If you’re wondering how, year after year after year, the University of Alabama churns out so many NFL-ready prospects, look no further than Crimson Tide strength and conditioning coach Scott Cochran. Widely regarded as one of the best in the business, Cochran has won National Strength Coach of the Year awards twice since joining Nick Saban’s staff in 2007.
He’s the overseer of Saban’s infamous “Fourth Quarter Program,” a relentless conditioning and training regimen that trains the player’s minds and bodies for the grind of a college football season, which, for Alabama, usually ends in January at the College Football Playoff. So important is Cochran’s contribution to his team’s overall mental and physical state, that Alabama is now paying him like a head coach.
RELATED: Inside ‘Bama Football’s Weight Room
In 2012, Cochran’s salary was $290,000. According to AL.com, he recently signed an extension for $420,000 a year through 2017. A few weeks ago, when ‘Bama’s defensive coordinator Kirby Smart left to fill the vacant head coaching position at the University of Georgia, Saban feared that Cochran, who is close with Smart, might tag along with him. To prevent that from happening, Alabama bumped Cochran’s salary up “in excess” of $500,000, according to TideSports.com.
[youtube video=”UwpuRp0cOxQ” /]
In press release, Saban said, “I’m very happy that Scott Cochran will continue to lead our strength and conditioning program. He’s an important part of our program and does an outstanding job. The players really respond to him, and his role has been a big part of what we have been able to accomplish in terms of our success here both on and off the field.”
RELATED: Scott Cochran Breaks Down Chris Paul’s Training Plan
To put that kind of money into perspective, consider this: Cochran is now making more money than head coaches like Georgia Southern’s Willie Fritz ($500,000), whose team won the Sun Belt championship in 2014. It could be speculated that Cochran is paid more than all but one head coach in the entire MAC. Ohio University’s Frank Solich, the league’s second-highest paid head coach, is making $564,260, according to USA Today. Akron’s Terry Bowden, who led Auburn to an undefeated season in 1992, is making just $407,500.

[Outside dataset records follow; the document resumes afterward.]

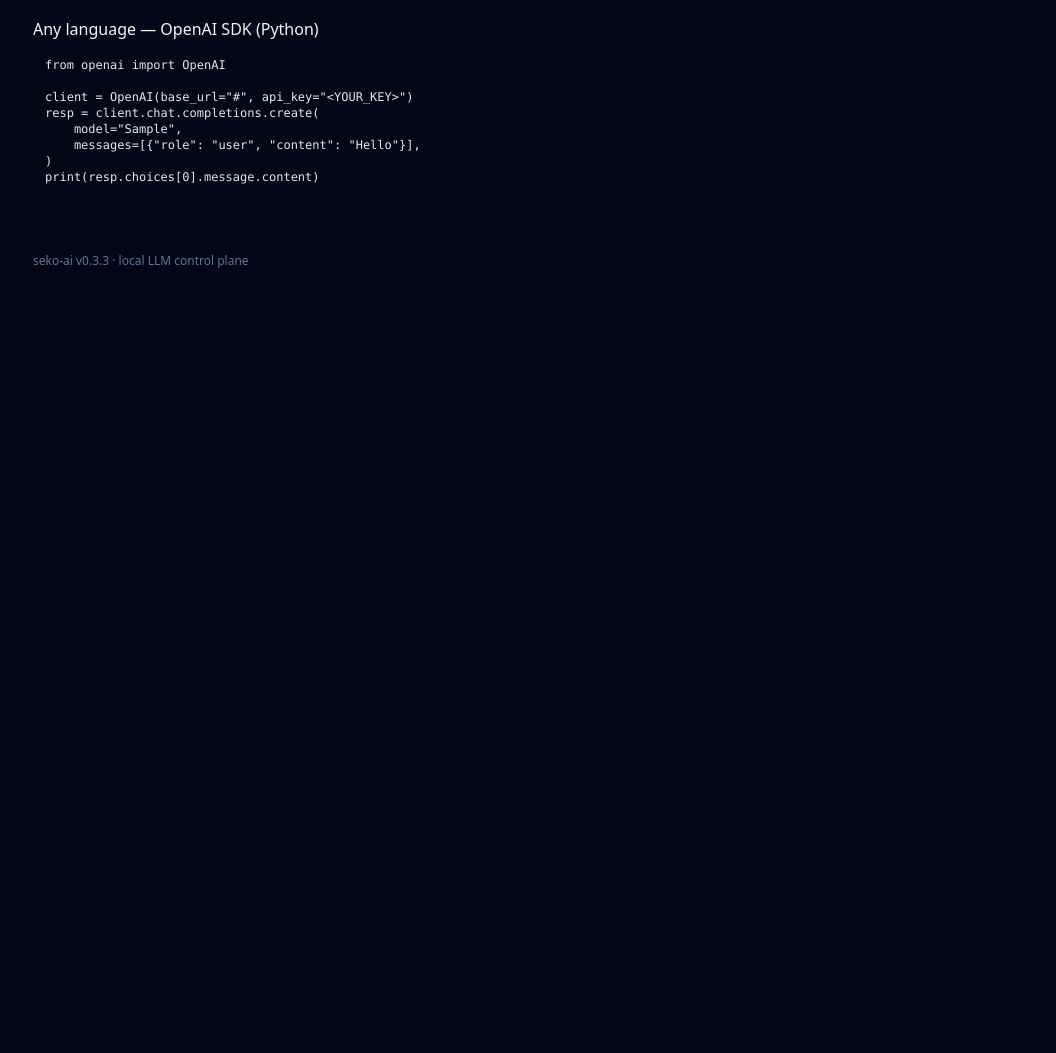
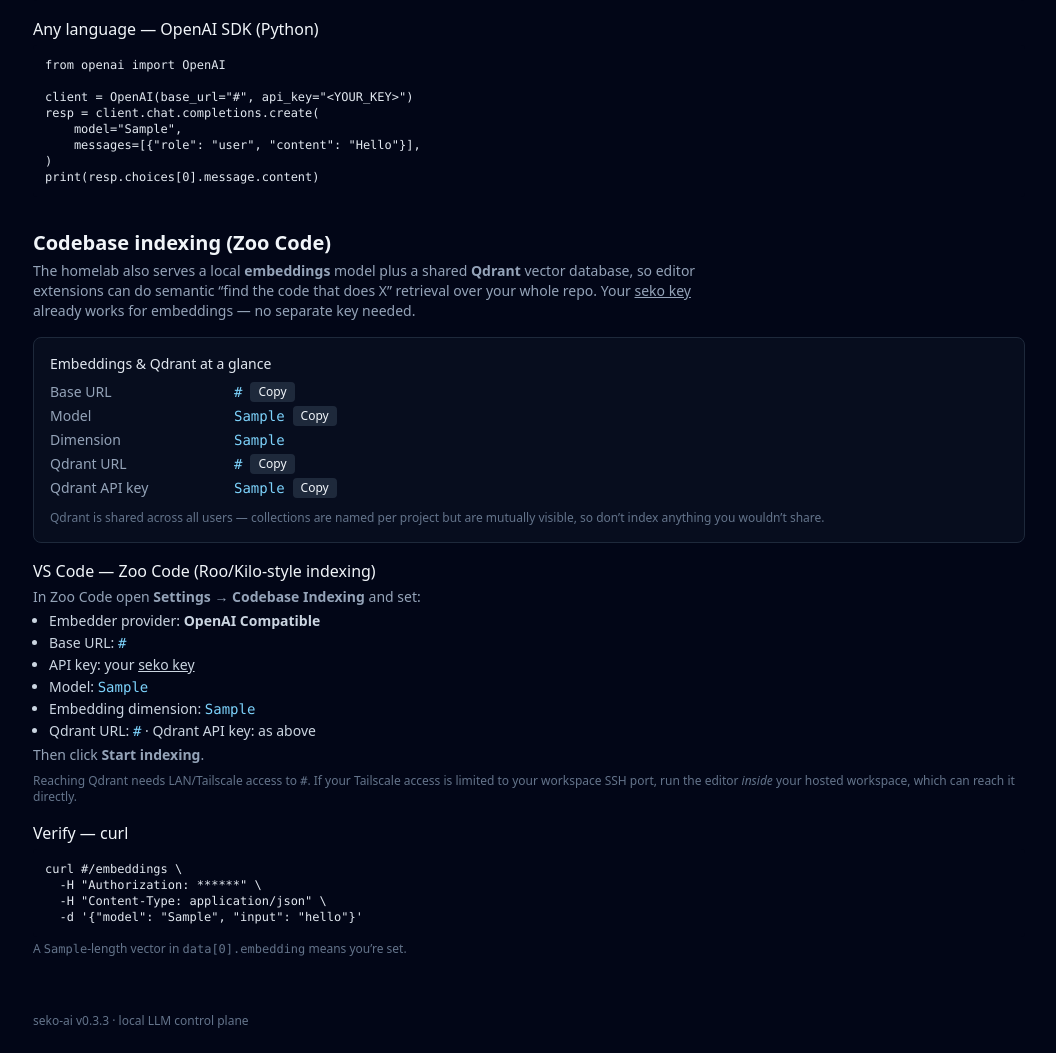
Before and after one commit to pushpreet/seko-ai, a FastAPI app: template src/seko_ai/templates/docs.html in a window 1280 px wide. Shown: the part 878-1931 px from the top of the page, without its empty margins (111-1167 px from the left). Before the commit the page ends 1146 px from the top, so only its background shows below. Run offline with FastAPI, Linux system fonts and the light colour scheme; the template is opened without the code that fills it: most values are stand-ins (such as "Sample title", 1, 10 or a date in 2020); some libraries are stand-ins or nearby versions.

Commit message:
docs: add Zoo Code embeddings integration + self-service keys
Mint keys with the embed model so a user's own seko key works for
codebase indexing. Add embedding/qdrant config settings and a
'Codebase indexing (Zoo Code)' section to the /docs page. Bump 0.3.3->0.3.4.

Co-authored-by: Copilot <223556219+Copilot@users.noreply.github.com>
Copilot-Session: c09e52fc-1105-4175-955d-28bfe62e88e9

```diff
--- a/pyproject.toml
+++ b/pyproject.toml
@@ -1,6 +1,6 @@
 [project]
 name = "seko-ai"
-version = "0.3.3"
+version = "0.3.4"
 description = "Self-service control plane for a shared local LLM backend (vLLM)."
 readme = "README.md"
 requires-python = ">=3.12"
--- a/src/seko_ai/routers/docs.py
+++ b/src/seko_ai/routers/docs.py
@@ -34,5 +34,9 @@ def docs_page(
             "user": request.session.get("user"),
             "llm_base_url": settings.llm_public_url,
             "llm_model": settings.llm_model,
+            "embedding_model": settings.llm_embedding_model,
+            "embedding_dimension": settings.llm_embedding_dimension,
+            "qdrant_url": settings.qdrant_url,
+            "qdrant_api_key": settings.qdrant_api_key,
         },
     )
--- a/src/seko_ai/services/keys.py
+++ b/src/seko_ai/services/keys.py
@@ -82,7 +82,7 @@ async def create_key_for_user(
     result = await client.generate_key(
         user_id=litellm_user_id(user),
         key_alias=alias,
-        models=[settings.llm_model],
+        models=[settings.llm_model, settings.llm_embedding_model],
         metadata={"seko_user_id": user.id, "seko_username": user.username},
     )
     plaintext = result.get("key")
--- a/src/seko_ai/templates/docs.html
+++ b/src/seko_ai/templates/docs.html
@@ -90,5 +90,83 @@ print(resp.choices[0].message.content)</code></pre>
     </div>
   </div>
 
+  <!-- Codebase indexing (embeddings) -->
+  <div id="codebase-indexing" class="space-y-4 scroll-mt-20">
+    <div>
+      <h2 class="text-xl font-semibold">Codebase indexing (Zoo Code)</h2>
+      <p class="mt-1 max-w-2xl text-sm text-slate-400">
+        The homelab also serves a local <strong>embeddings</strong> model plus a shared
+        <strong>Qdrant</strong> vector database, so editor extensions can do semantic
+        &ldquo;find the code that does X&rdquo; retrieval over your whole repo. Your
+        <a href="/keys" class="underline hover:text-sky-400">seko key</a> already works for
+        embeddings &mdash; no separate key needed.
+      </p>
+    </div>
+
+    <div class="rounded-lg border border-slate-800 bg-slate-900/40 p-4 text-sm">
+      <h3 class="font-medium text-slate-200">Embeddings &amp; Qdrant at a glance</h3>
+      <dl class="mt-2 grid gap-x-6 gap-y-1 sm:grid-cols-[10rem_1fr]">
+        <dt class="text-slate-400">Base URL</dt>
+        <dd class="flex flex-wrap items-center gap-2">
+          <code class="select-all text-sky-300">{{ llm_base_url }}</code>
+          <button class="rounded bg-slate-800 px-2 py-0.5 text-xs hover:bg-slate-700" type="button" data-copy="{{ llm_base_url }}" onclick="copyText(this)">Copy</button>
+        </dd>
+        <dt class="text-slate-400">Model</dt>
+        <dd class="flex flex-wrap items-center gap-2">
+          <code class="select-all text-sky-300">{{ embedding_model }}</code>
+          <button class="rounded bg-slate-800 px-2 py-0.5 text-xs hover:bg-slate-700" type="button" data-copy="{{ embedding_model }}" onclick="copyText(this)">Copy</button>
+        </dd>
+        <dt class="text-slate-400">Dimension</dt>
+        <dd><code class="select-all text-sky-300">{{ embedding_dimension }}</code></dd>
+        <dt class="text-slate-400">Qdrant URL</dt>
+        <dd class="flex flex-wrap items-center gap-2">
+          <code class="select-all text-sky-300">{{ qdrant_url }}</code>
+          <button class="rounded bg-slate-800 px-2 py-0.5 text-xs hover:bg-slate-700" type="button" data-copy="{{ qdrant_url }}" onclick="copyText(this)">Copy</button>
+        </dd>
+        {% if qdrant_api_key %}
+        <dt class="text-slate-400">Qdrant API key</dt>
+        <dd class="flex flex-wrap items-center gap-2">
+          <code class="select-all text-sky-300">{{ qdrant_api_key }}</code>
+          <button class="rounded bg-slate-800 px-2 py-0.5 text-xs hover:bg-slate-700" type="button" data-copy="{{ qdrant_api_key }}" onclick="copyText(this)">Copy</button>
+        </dd>
+        {% endif %}
+      </dl>
+      <p class="mt-3 text-xs text-slate-500">
+        Qdrant is shared across all users &mdash; collections are named per project but are
+        mutually visible, so don&rsquo;t index anything you wouldn&rsquo;t share.
+      </p>
+    </div>
+
+    <div>
+      <h3 class="mb-1 font-medium">VS Code &mdash; Zoo Code (Roo/Kilo-style indexing)</h3>
+      <p class="mb-1 text-sm text-slate-400">
+        In Zoo Code open <strong>Settings &rarr; Codebase Indexing</strong> and set:
+      </p>
+      <ul class="ml-4 list-disc space-y-0.5 text-sm text-slate-300">
+        <li>Embedder provider: <strong>OpenAI Compatible</strong></li>
+        <li>Base URL: <code class="text-sky-300">{{ llm_base_url }}</code></li>
+        <li>API key: your <a href="/keys" class="underline hover:text-sky-400">seko key</a></li>
+        <li>Model: <code class="text-sky-300">{{ embedding_model }}</code></li>
+        <li>Embedding dimension: <code class="text-sky-300">{{ embedding_dimension }}</code></li>
+        <li>Qdrant URL: <code class="text-sky-300">{{ qdrant_url }}</code>{% if qdrant_api_key %} &middot; Qdrant API key: as above{% endif %}</li>
+      </ul>
+      <p class="mt-1 text-sm text-slate-400">Then click <strong>Start indexing</strong>.</p>
+      <p class="mt-2 text-xs text-slate-500">
+        Reaching Qdrant needs LAN/Tailscale access to <code>{{ qdrant_url }}</code>. If your
+        Tailscale access is limited to your workspace SSH port, run the editor
+        <em>inside</em> your hosted workspace, which can reach it directly.
+      </p>
+    </div>
+
+    <div>
+      <h3 class="mb-1 font-medium">Verify &mdash; curl</h3>
+      <pre class="overflow-x-auto rounded bg-slate-950 p-3 text-xs text-slate-200"><code>curl {{ llm_base_url }}/embeddings \
+  -H "Authorization: ******" \
+  -H "Content-Type: application/json" \
+  -d '{"model": "{{ embedding_model }}", "input": "hello"}'</code></pre>
+      <p class="mt-1 text-xs text-slate-500">A <code>{{ embedding_dimension }}</code>-length vector in <code>data[0].embedding</code> means you&rsquo;re set.</p>
+    </div>
+  </div>
+
 </section>
 {% endblock %}
```
Also changed, not shown: src/seko_ai/config.py (+43 -0 lines), tests/integration/test_docs_routes.py (+10 -0 lines), tests/unit/test_keys_service.py (+1 -1 lines), 1 other file.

It’s good to be Scott Cochran.
RELATED: Get Faster with Active Rest